#### [Exercise goal]
If a line in the data below holds the word "sheet", copy it.
(Beginning of Records for this task)
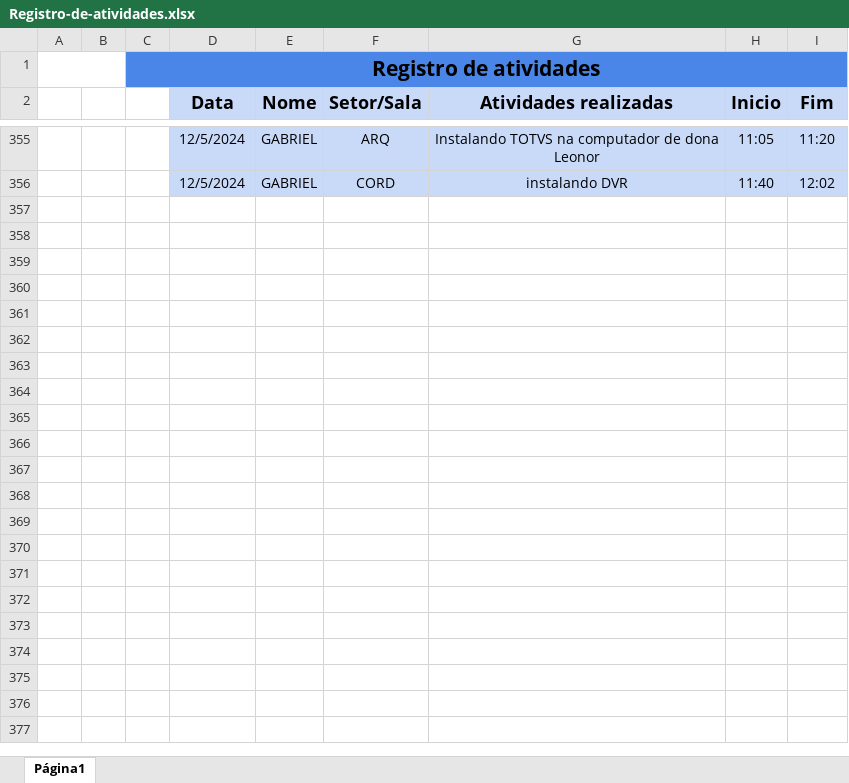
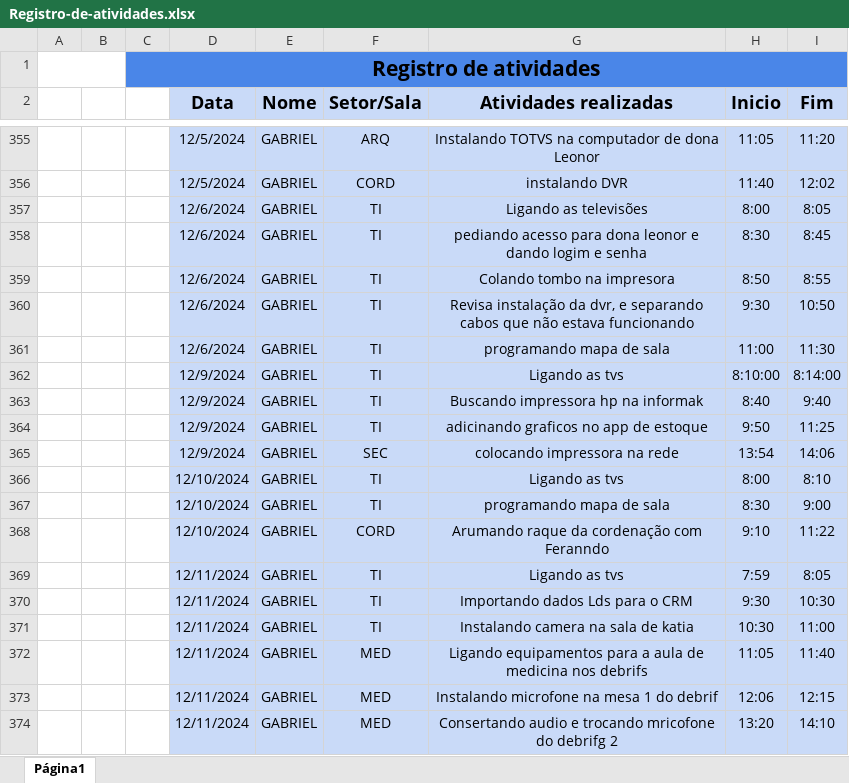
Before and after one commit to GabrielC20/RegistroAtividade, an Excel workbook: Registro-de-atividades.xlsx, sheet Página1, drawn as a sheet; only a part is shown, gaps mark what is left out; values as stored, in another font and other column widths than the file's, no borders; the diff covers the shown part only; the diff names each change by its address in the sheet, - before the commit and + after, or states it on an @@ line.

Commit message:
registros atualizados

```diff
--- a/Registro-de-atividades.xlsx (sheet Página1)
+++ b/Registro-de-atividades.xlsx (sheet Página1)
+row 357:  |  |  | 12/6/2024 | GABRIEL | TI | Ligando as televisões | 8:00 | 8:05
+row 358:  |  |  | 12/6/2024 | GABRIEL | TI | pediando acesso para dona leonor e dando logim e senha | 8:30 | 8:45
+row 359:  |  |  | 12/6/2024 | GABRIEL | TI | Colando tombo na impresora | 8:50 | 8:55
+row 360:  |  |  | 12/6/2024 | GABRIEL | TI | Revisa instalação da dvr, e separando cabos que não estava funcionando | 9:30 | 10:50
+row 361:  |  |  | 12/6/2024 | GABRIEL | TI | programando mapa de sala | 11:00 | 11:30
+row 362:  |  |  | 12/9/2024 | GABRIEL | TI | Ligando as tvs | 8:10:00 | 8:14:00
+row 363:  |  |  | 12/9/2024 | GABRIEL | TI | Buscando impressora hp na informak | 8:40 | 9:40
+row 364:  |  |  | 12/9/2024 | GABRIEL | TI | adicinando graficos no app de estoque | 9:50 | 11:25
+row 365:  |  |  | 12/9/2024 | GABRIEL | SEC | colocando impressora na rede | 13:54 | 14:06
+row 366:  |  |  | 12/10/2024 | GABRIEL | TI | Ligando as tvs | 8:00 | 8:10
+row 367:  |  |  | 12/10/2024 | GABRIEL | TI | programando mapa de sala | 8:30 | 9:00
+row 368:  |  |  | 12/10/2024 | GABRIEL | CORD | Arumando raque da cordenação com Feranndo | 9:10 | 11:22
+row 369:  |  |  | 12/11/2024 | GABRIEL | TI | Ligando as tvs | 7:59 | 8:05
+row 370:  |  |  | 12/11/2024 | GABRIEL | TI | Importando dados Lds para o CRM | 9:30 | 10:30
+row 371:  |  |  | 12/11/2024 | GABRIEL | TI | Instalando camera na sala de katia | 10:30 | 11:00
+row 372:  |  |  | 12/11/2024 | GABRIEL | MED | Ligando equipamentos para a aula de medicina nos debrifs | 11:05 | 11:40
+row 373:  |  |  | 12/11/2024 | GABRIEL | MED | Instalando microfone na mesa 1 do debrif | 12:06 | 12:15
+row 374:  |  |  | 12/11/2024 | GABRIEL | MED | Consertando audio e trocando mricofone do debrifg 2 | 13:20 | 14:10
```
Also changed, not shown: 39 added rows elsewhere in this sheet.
(End of Records for this task)
(Beginning of Records for this task)
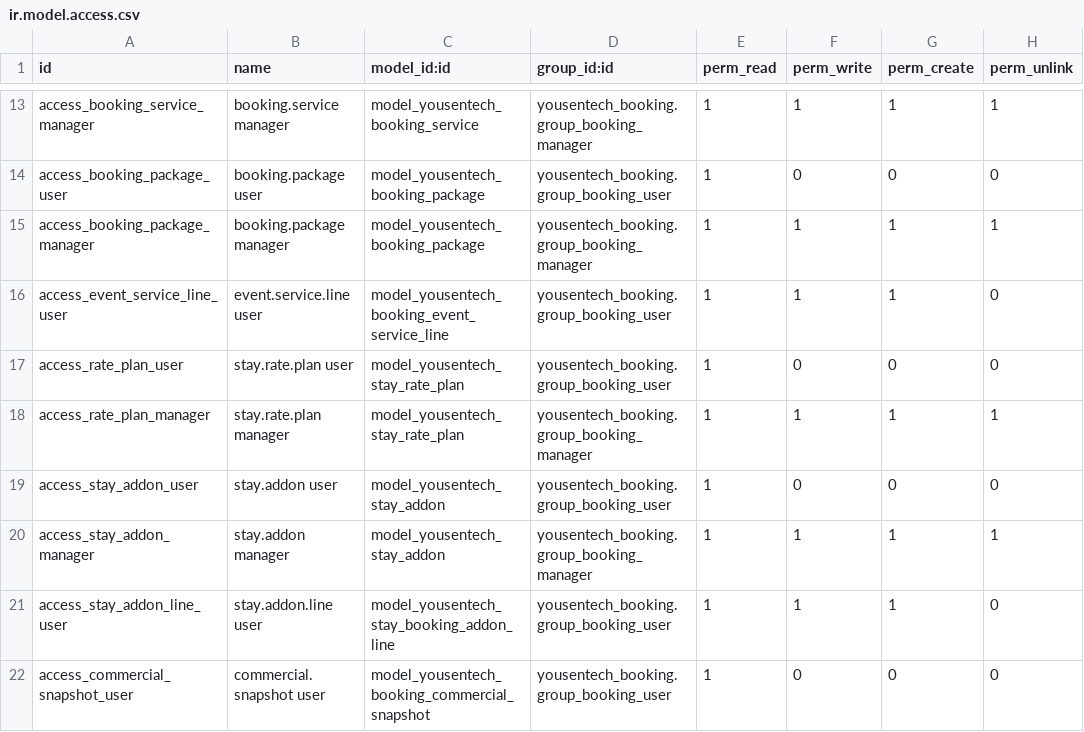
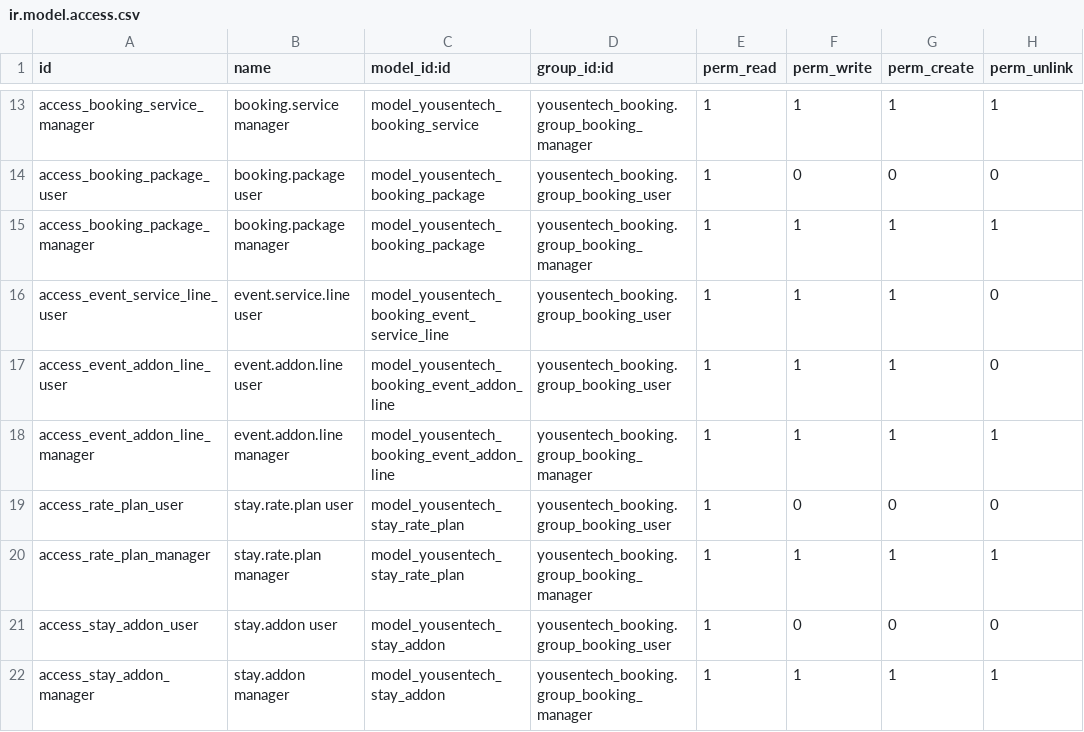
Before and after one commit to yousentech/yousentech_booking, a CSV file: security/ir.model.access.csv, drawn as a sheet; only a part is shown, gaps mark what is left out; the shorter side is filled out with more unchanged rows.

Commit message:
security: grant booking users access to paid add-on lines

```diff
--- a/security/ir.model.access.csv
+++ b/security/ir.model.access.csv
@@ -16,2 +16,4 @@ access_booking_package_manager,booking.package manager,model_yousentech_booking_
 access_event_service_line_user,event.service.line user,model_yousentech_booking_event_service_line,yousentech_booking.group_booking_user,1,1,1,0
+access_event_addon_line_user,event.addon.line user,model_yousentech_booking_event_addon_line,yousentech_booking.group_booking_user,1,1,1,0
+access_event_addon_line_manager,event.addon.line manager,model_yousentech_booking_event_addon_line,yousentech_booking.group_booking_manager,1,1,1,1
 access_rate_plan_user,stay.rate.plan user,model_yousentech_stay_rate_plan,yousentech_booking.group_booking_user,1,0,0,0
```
(End of Records for this task)
#### [Finished task]
Before and after one commit to GabrielC20/RegistroAtividade, an Excel workbook: Registro-de-atividades.xlsx, sheet Página1, drawn as a sheet; only a part is shown, gaps mark what is left out; values as stored, in another font and other column widths than the file's, no borders; the diff covers the shown part only; the diff names each change by its address in the sheet, - before the commit and + after, or states it on an @@ line.
--- a/Registro-de-atividades.xlsx (sheet Página1)
+++ b/Registro-de-atividades.xlsx (sheet Página1)
Also changed, not shown: 39 added rows elsewhere in this sheet.
Before and after one commit to yousentech/yousentech_booking, a CSV file: security/ir.model.access.csv, drawn as a sheet; only a part is shown, gaps mark what is left out; the shorter side is filled out with more unchanged rows.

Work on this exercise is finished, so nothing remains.